With riveting characters, cascading revelations and momentous breakthroughs, Epstein and Friedman’s work paved the way for contemporary documentary practice.
Susan Gerhard talks copy, critics and the 'there' we have here.
Universally warm sentiment is attached to the Bay Area's hardest working indie/art film publicist.
Filmmaker and programmer Moore talks process, offers perspective on his debut feature and Cinema by the Bay opener, ‘I Think It’s Raining.’
For 50 years, Canyon Cinema has provided crucial support for a fertile avant-garde film scene.
Director Mina T. Son talks about the creation of ‘Making Noise in Silence,’ screening the United Nations Association Film Festival this week.
Without marketing tie-ins, plastic toys or corn-syrup confections, a children’s film festival brings energy to the screen.

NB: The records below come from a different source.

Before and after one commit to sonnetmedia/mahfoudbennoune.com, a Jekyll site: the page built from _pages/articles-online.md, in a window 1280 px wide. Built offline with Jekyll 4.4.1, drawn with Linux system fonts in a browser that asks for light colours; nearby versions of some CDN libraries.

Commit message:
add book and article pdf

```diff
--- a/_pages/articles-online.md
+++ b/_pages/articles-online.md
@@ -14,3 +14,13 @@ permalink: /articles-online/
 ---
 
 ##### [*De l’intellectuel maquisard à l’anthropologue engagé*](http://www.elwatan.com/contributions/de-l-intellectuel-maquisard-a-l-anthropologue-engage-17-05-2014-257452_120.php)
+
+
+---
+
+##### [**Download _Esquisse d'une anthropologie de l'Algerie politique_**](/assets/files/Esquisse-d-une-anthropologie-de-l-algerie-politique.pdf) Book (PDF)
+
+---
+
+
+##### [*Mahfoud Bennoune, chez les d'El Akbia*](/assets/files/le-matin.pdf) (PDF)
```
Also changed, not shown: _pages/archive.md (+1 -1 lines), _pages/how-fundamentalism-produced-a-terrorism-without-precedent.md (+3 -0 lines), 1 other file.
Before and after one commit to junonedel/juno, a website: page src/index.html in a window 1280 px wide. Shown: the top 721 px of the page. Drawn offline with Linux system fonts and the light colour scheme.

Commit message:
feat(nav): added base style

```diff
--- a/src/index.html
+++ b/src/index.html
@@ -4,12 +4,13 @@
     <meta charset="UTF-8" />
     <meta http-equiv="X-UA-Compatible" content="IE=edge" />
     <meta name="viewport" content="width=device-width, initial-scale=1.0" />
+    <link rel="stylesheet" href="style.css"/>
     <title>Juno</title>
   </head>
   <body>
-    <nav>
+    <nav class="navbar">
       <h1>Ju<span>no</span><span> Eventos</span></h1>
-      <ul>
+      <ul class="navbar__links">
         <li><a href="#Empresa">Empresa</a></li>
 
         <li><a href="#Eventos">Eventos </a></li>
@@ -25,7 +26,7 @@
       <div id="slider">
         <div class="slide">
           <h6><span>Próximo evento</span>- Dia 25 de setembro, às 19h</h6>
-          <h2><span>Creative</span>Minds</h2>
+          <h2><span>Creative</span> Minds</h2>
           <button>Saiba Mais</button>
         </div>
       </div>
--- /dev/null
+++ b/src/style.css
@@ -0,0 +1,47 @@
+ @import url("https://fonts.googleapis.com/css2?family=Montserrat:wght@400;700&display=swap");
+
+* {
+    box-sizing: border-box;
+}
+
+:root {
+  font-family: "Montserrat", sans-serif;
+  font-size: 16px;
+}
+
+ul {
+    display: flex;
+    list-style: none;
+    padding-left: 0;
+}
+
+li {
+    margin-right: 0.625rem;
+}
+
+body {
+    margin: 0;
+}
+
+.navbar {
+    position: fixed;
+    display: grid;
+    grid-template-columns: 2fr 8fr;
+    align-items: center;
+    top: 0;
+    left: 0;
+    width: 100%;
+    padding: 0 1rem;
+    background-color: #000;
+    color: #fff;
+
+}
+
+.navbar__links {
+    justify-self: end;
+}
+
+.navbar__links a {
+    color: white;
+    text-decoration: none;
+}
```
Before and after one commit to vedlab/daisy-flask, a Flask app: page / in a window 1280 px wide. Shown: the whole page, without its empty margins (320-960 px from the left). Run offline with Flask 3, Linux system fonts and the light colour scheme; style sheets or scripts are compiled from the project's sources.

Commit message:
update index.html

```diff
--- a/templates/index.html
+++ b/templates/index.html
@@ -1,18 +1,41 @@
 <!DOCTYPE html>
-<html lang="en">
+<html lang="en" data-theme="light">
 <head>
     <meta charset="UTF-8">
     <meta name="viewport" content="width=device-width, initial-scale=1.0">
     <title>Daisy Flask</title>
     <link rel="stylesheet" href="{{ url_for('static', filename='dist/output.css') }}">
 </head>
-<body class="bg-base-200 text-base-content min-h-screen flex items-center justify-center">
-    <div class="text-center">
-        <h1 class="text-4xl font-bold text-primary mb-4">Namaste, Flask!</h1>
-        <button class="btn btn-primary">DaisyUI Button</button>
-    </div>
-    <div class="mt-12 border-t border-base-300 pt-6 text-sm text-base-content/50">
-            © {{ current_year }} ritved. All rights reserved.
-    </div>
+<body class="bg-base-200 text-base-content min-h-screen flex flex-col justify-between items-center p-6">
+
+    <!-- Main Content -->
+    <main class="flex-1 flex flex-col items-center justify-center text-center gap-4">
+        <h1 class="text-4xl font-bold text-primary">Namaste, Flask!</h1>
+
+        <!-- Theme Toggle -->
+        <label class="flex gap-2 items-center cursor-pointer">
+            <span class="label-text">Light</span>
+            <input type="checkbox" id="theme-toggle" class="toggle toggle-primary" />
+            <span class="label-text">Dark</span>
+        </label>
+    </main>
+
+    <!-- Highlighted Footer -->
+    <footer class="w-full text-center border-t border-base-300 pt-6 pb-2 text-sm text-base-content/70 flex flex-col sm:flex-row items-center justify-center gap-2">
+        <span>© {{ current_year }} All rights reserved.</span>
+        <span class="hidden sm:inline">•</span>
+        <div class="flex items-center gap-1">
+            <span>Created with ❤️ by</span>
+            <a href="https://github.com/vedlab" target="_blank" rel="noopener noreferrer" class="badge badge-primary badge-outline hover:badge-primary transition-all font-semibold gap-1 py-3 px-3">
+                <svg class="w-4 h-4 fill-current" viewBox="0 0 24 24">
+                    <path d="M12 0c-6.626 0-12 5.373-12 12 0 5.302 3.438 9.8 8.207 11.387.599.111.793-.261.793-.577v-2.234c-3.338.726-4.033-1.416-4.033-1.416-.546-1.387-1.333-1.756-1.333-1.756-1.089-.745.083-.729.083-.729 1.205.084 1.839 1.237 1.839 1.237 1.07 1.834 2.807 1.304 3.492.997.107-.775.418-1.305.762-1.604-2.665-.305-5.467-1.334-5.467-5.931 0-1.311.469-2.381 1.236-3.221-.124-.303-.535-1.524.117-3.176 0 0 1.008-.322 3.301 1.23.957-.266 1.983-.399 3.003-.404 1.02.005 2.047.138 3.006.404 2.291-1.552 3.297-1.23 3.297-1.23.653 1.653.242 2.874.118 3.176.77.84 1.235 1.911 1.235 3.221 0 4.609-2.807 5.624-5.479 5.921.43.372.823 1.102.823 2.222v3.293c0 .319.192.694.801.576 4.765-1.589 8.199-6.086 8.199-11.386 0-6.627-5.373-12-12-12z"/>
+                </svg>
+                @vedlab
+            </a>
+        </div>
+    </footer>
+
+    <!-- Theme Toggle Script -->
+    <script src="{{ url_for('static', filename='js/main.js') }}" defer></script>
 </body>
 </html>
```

Saraf and Light's work is marked by an unwavering appreciation for underdogs and outsiders.